- I know I loved getting timed when I was younger, and even working with children the aspect of getting put on the clock always works. This same theory still applies, it doesn’t matter if you consider yourself an ‘adult’ or not. Timing yourself and your family/significant other is an excellent way to have fun while shopping, but also an efficient way of making those trips short. We’ve all had those intended ‘quick’ trips to the store that ended up being an hour of grocery shopping. A lot of this is due to wandering around the store and making a list as you go; but as mentioned above, if you have a list ready to go you can zoom through the store and pick up all your essential groceries leaving you with more time in your day.
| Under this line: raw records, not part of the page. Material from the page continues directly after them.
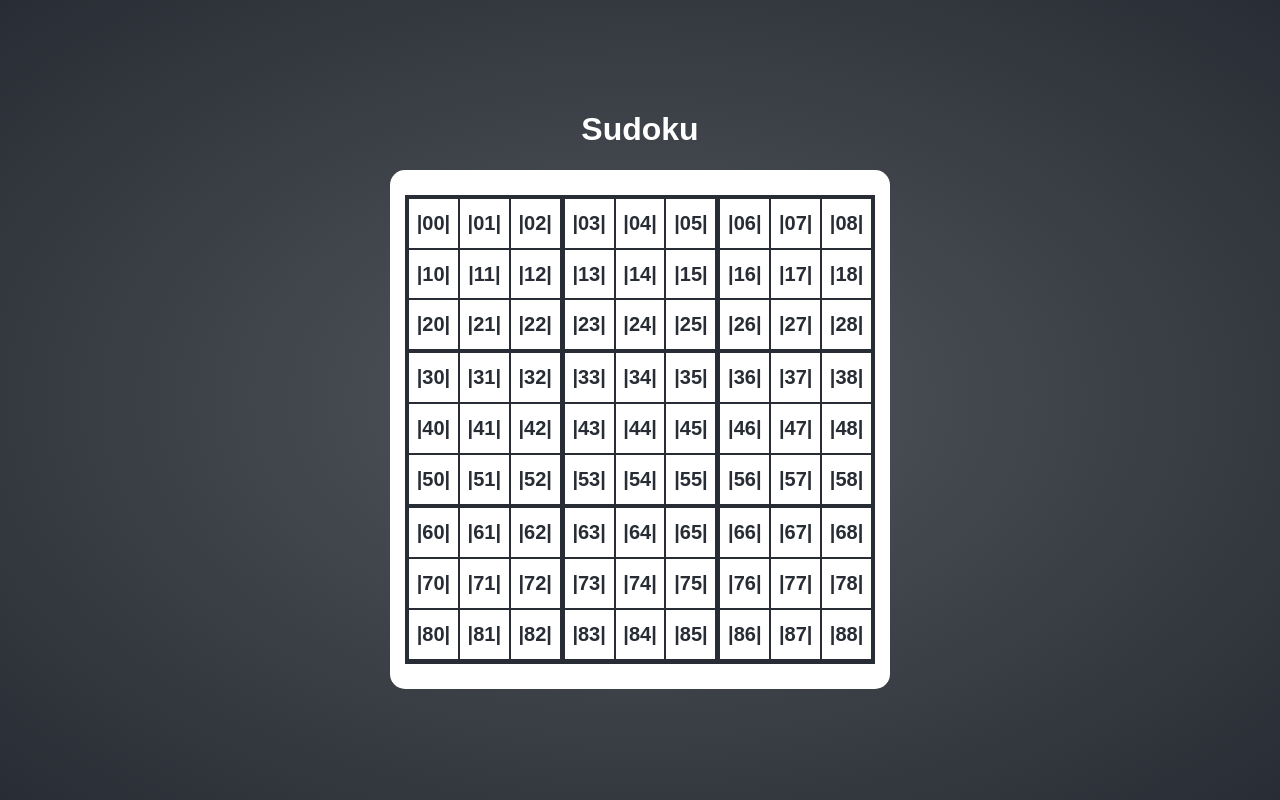
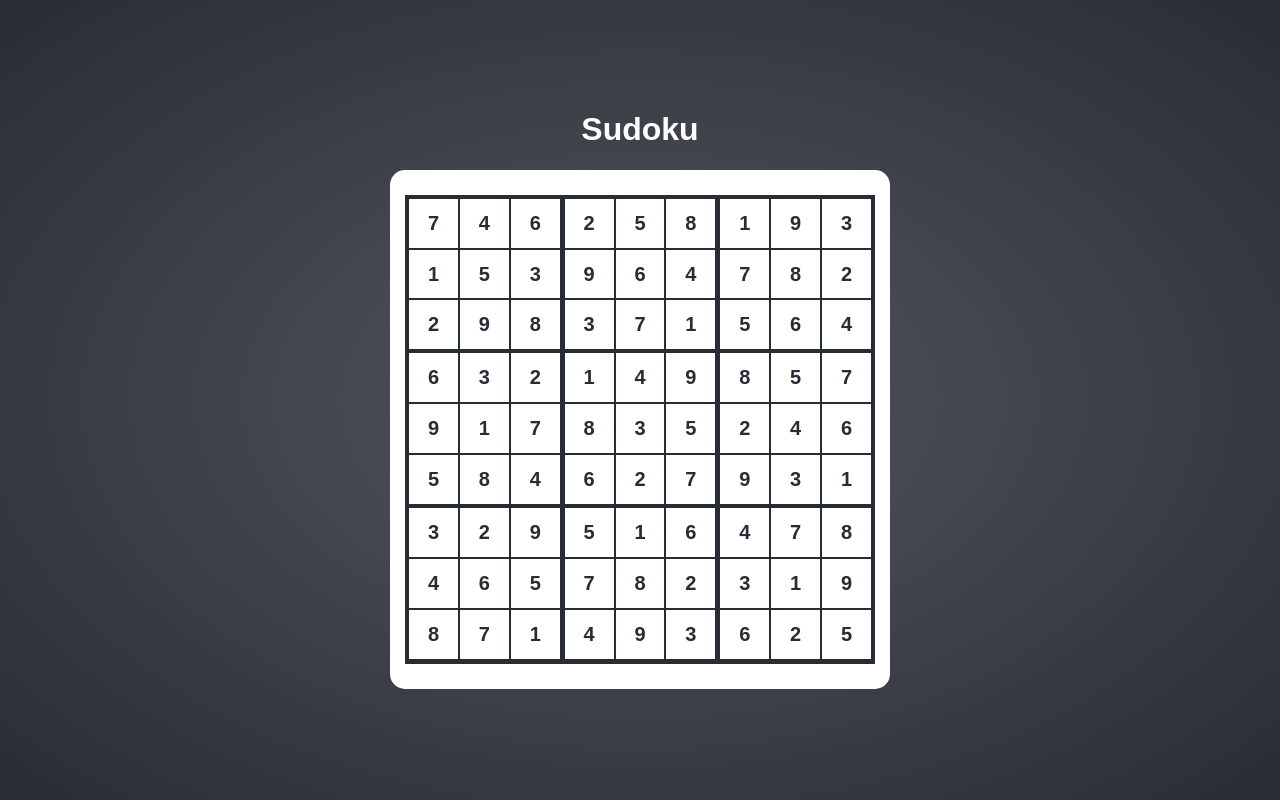
Before and after one commit to Acalltoredemption/redux-sudoku, a React (Create React App) app: page / in a window 1280 px wide. Built offline with nearby package versions, Linux system fonts and the light colour scheme.

Commit message:
mapping over redux state to fill our grid

```diff
--- a/src/components/grid/block/index.tsx
+++ b/src/components/grid/block/index.tsx
@@ -1,16 +1,23 @@
 import React, { FC } from 'react'
 import { Container } from './styles'
+import { useSelector } from 'react-redux'
+import { IReducer } from 'reducers'
+import { N } from 'typings'
 
 interface IProps {
   colIndex: number
   rowIndex: number
 }
-
+interface IState {
+  value: N
+}
 const Block: FC<IProps> = ({ colIndex, rowIndex }) => {
+  const state = useSelector<IReducer, IState>(({ grid }) => ({
+    value: grid ? grid[rowIndex][colIndex] : 0,
+  }))
   return (
     <Container data-cy={`block-${rowIndex}-${colIndex}`}>
-      |{rowIndex}
-      {colIndex}|
+      {state.value === 0 ? '' : state.value}
     </Container>
   )
 }
```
Another reason why timing yourself and keeping a quickened pace while shopping is beneficial is because it leaves you little time to wander down the aisles of temptation where junk food and other processed foods may be. If you truly push yourself towards getting your shopping done in a time limit, you can’t afford to waste any precious time wandering in search of junk food.
I hope these shopping tricks can help you on your journey towards being a more confident and efficient shopper!